There was a Senate report in 2016 about funding for research on dementia and Canada. It should be in the order of $100 million per year, which is about one per cent of the cost of the disease. Right now, we’re about halfway there.
Q | As our population continues to age, will there be increased public demand for a fully funded national dementia strategy?
A | In all the countries where the population is aging to be over 80, the need for increased funding is going to be a significant factor. The good news is that people who are baby boomers, age 65 to 75, are very keen on prevention and [will] volunteer for research. The bottleneck is, we don’t have enough staff. [For example], we don’t have enough scanners to scan the brains of the volunteers. So the funding would be for support staff, special equipment and researchers.
Q | In Canada, we’ve seen a lot of success with funds and awareness being raised for heart disease. Can we expect the same for dementia?
A | People who [have] not died of a heart attack or a stroke [when they were] younger are now at risk for dementia, so yes. A lot of research is going to be translated into clinical practice quickly in Canada, perhaps faster than elsewhere.
A working group began creating a national dementia strategy two years ago. [It was released this past June.] It was created by an all-party bill that went through unanimously, so we can be confident that the national plan will be followed through by whoever wins the upcoming federal election. But we’ll have to remain vigilant.
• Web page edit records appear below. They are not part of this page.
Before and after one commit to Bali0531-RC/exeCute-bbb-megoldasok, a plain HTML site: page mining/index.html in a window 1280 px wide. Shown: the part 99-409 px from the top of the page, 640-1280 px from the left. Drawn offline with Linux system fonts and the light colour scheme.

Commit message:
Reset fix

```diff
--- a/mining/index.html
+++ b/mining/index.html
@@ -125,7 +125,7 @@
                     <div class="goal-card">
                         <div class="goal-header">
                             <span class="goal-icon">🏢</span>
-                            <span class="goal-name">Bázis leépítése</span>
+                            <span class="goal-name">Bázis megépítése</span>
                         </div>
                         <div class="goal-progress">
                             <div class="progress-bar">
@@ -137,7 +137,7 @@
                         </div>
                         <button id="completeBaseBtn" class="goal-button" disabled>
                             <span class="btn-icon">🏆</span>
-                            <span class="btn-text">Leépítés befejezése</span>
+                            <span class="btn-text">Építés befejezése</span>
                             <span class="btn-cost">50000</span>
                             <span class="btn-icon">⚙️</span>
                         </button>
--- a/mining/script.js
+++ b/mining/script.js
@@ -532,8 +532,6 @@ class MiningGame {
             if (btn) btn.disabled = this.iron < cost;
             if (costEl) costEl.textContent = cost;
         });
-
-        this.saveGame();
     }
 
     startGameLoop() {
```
Q | Why is a well-funded national strategy so important?
A | Dementia will soon become the most expensive health condition. In some parts of the world, it’s estimated that it will cost the entire [amount] of [a country’s] current health-care budget. So, if we can reduce the numbers of people with dementia by 20 per cent within one generation, by delaying the onset of symptoms by five to 10 years, that will make a big difference. [ ]